• Work task
The expected output is every entry below, exact in every character.
::: Task inputs :::
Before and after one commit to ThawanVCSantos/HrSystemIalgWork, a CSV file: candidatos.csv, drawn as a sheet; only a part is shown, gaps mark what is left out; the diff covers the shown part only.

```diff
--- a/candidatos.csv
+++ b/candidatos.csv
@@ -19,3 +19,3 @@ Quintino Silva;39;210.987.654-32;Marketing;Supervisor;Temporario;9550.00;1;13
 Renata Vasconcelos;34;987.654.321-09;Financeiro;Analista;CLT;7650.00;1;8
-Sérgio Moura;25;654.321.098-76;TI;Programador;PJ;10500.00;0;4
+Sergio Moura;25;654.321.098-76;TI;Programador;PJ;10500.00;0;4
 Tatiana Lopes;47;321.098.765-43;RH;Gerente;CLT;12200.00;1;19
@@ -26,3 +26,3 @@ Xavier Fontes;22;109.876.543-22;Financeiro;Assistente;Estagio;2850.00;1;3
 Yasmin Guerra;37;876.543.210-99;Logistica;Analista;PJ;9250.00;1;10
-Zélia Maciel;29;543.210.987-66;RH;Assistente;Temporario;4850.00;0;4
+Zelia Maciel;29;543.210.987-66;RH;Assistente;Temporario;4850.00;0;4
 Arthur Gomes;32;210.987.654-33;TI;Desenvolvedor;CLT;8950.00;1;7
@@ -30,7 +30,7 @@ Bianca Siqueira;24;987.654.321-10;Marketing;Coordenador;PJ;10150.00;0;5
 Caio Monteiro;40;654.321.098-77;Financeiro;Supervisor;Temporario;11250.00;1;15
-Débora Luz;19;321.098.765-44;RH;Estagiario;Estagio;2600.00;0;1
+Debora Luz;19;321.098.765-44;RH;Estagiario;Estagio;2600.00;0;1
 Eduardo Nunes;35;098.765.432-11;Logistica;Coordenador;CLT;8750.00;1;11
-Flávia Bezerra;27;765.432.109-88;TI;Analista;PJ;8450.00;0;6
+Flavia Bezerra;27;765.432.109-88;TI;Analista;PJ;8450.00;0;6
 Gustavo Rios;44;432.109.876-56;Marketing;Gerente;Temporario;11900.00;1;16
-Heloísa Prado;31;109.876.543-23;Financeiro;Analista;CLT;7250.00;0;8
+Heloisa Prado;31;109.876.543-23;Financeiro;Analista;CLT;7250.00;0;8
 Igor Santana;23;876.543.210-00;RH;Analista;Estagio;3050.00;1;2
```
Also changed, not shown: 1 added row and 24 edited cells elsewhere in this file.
:::
• Task solution
Before and after one commit to ThawanVCSantos/HrSystemIalgWork, a CSV file: candidatos.csv, drawn as a sheet; only a part is shown, gaps mark what is left out; the diff covers the shown part only.

```diff
--- a/candidatos.csv
+++ b/candidatos.csv
@@ -19,3 +19,3 @@ Quintino Silva;39;210.987.654-32;Marketing;Supervisor;Temporario;9550.00;1;13
 Renata Vasconcelos;34;987.654.321-09;Financeiro;Analista;CLT;7650.00;1;8
-Sérgio Moura;25;654.321.098-76;TI;Programador;PJ;10500.00;0;4
+Sergio Moura;25;654.321.098-76;TI;Programador;PJ;10500.00;0;4
 Tatiana Lopes;47;321.098.765-43;RH;Gerente;CLT;12200.00;1;19
@@ -26,3 +26,3 @@ Xavier Fontes;22;109.876.543-22;Financeiro;Assistente;Estagio;2850.00;1;3
 Yasmin Guerra;37;876.543.210-99;Logistica;Analista;PJ;9250.00;1;10
-Zélia Maciel;29;543.210.987-66;RH;Assistente;Temporario;4850.00;0;4
+Zelia Maciel;29;543.210.987-66;RH;Assistente;Temporario;4850.00;0;4
 Arthur Gomes;32;210.987.654-33;TI;Desenvolvedor;CLT;8950.00;1;7
@@ -30,7 +30,7 @@ Bianca Siqueira;24;987.654.321-10;Marketing;Coordenador;PJ;10150.00;0;5
 Caio Monteiro;40;654.321.098-77;Financeiro;Supervisor;Temporario;11250.00;1;15
-Débora Luz;19;321.098.765-44;RH;Estagiario;Estagio;2600.00;0;1
+Debora Luz;19;321.098.765-44;RH;Estagiario;Estagio;2600.00;0;1
 Eduardo Nunes;35;098.765.432-11;Logistica;Coordenador;CLT;8750.00;1;11
-Flávia Bezerra;27;765.432.109-88;TI;Analista;PJ;8450.00;0;6
+Flavia Bezerra;27;765.432.109-88;TI;Analista;PJ;8450.00;0;6
 Gustavo Rios;44;432.109.876-56;Marketing;Gerente;Temporario;11900.00;1;16
-Heloísa Prado;31;109.876.543-23;Financeiro;Analista;CLT;7250.00;0;8
+Heloisa Prado;31;109.876.543-23;Financeiro;Analista;CLT;7250.00;0;8
 Igor Santana;23;876.543.210-00;RH;Analista;Estagio;3050.00;1;2
```
Also changed, not shown: 1 added row and 24 edited cells elsewhere in this file.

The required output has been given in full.